The problem, however, is that Republican voters generally adore Trump, and anyone attacking their man isn't known to make them switch votes. If anything, it could make Trump supporters have a more negative opinion of the person attacking.

I'm not entirely sure what the best strategy might be for DeSantis. He could use the argument of electability to say that he would be a stronger candidate than Trump in the general election. Polls are conflicting on whether Republicans care about that, but the thesis that DeSantis would be a better candidate than Trump in November 2024 isn't as strong as you might think.

We know that Republican-sponsored state polls generally show DeSantis doing better than Trump against President Joe Biden, but national public polls are more complex. In nonpartisan polls that meet CNN's standards for publication, DeSantis is only 2 points better than Trump against Biden. Several of these polls don't fare any better for DeSantis.

A difference of 2 points is almost negligible at this early stage of the campaign.

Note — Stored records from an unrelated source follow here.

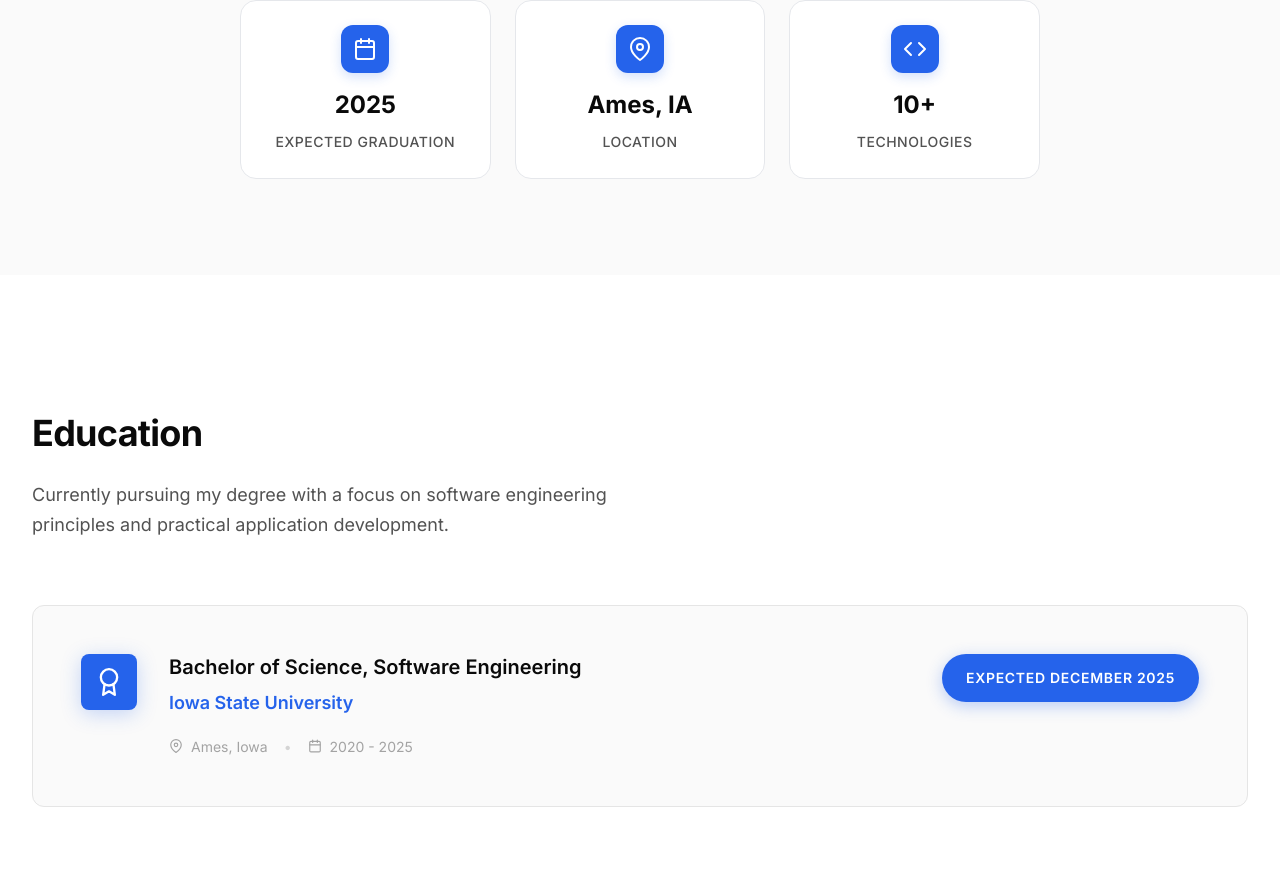
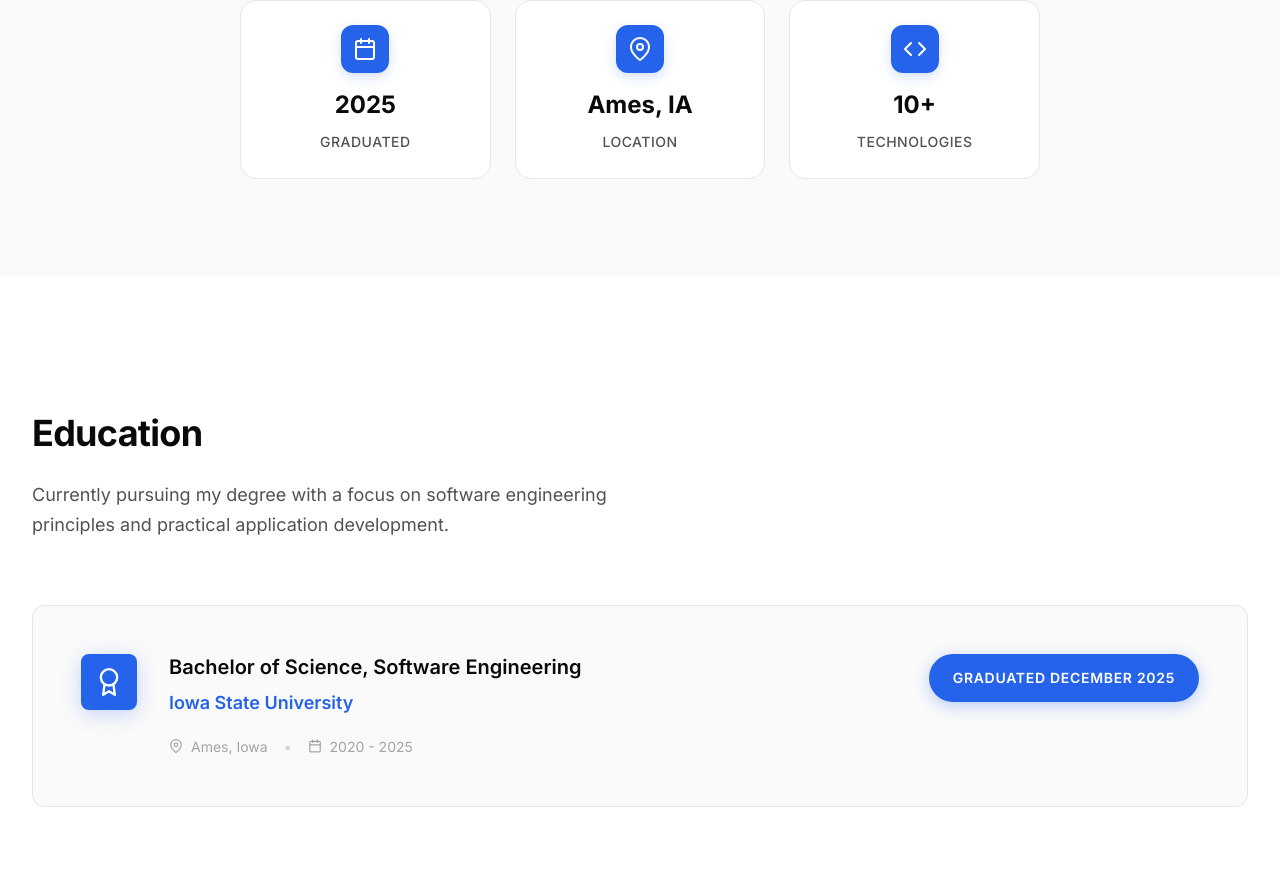
Before and after one commit to shuklaom/shuklaom.github.io, a React (Create React App) app: page / in a window 1280 px wide. Shown: the part 975-1846 px from the top of the page. Built offline with nearby package versions, Linux system fonts and the light colour scheme.

Commit message:
Changed Expected Graduation to Graduated

```diff
--- a/src/components/Education/Education.js
+++ b/src/components/Education/Education.js
@@ -11,7 +11,7 @@ const Education = () => {
       location: 'Ames, Iowa',
       period: '2020 - 2025',
       gpa: null,
-      status: 'Expected December 2025',
+      status: 'Graduated December 2025',
       achievements: [
         'Rank #1 of 10+ C++ Programming',
         'Strong foundation in software development and Agile methodologies',
--- a/src/components/Hero/Hero.js
+++ b/src/components/Hero/Hero.js
@@ -24,7 +24,7 @@ const Hero = () => {
   }, []);
 
   const stats = [
-    { icon: <FiCalendar />, value: '2025', label: 'Expected Graduation' },
+    { icon: <FiCalendar />, value: '2025', label: 'Graduated' },
     { icon: <FiMapPin />, value: 'Ames, IA', label: 'Location' },
     { icon: <FiCode />, value: '10+', label: 'Technologies' }
   ];
```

The fact that there is so much time until voting begins is key for DeSantis. His official campaign is quite young compared to Trump's. Perhaps being on the road will remind Republican voters of what they loved about DeSantis in the first place: his efforts to deal with "woke" forces back home in Florida.

If DeSantis is there making that argument instead of allowing Trump to set the terms of the engagement, he may be able to flip the script. Because if there's one thing we know right now, it's that what DeSantis has been doing over the past few months hasn't worked.

Republican HopefulsRon DeSantis